### EXERCISE
The exercise asks you to copy every line below in which "index" appears.

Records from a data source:
--- START ---

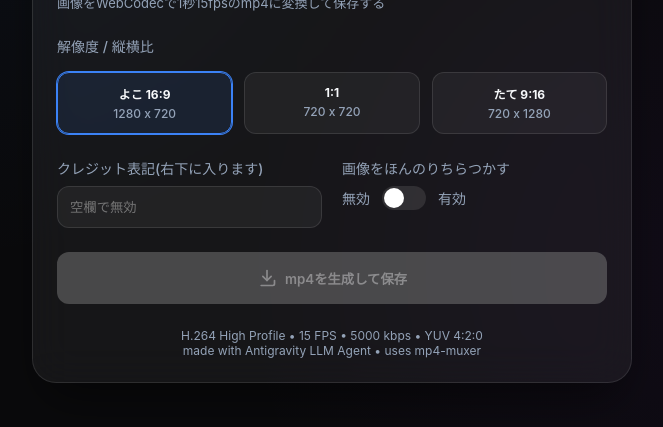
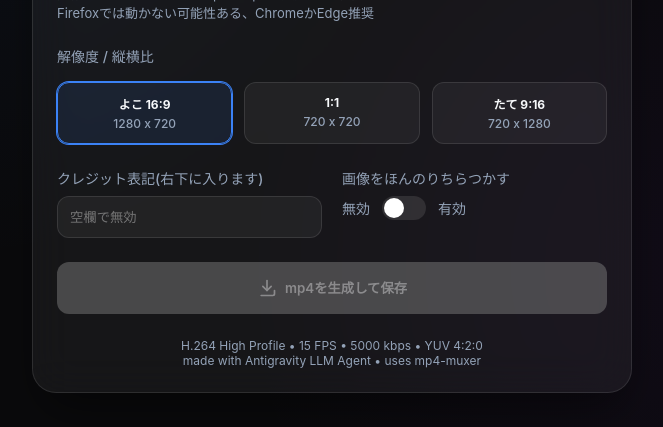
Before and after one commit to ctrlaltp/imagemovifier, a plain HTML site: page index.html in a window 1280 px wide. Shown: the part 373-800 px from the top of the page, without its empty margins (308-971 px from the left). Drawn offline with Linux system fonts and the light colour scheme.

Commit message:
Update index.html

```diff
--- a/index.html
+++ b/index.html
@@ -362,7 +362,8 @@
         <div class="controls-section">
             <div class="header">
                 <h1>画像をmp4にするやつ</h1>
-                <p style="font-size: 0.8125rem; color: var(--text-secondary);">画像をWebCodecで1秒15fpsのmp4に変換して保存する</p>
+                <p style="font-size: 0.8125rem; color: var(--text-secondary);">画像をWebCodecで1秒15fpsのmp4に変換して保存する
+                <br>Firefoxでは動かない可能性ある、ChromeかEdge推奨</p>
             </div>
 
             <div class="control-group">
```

--- END ---

### SOLVED PROBLEM
Before and after one commit to ctrlaltp/imagemovifier, a plain HTML site: page index.html in a window 1280 px wide. Shown: the part 373-800 px from the top of the page, without its empty margins (308-971 px from the left). Drawn offline with Linux system fonts and the light colour scheme.
Update index.html
--- a/index.html
+++ b/index.html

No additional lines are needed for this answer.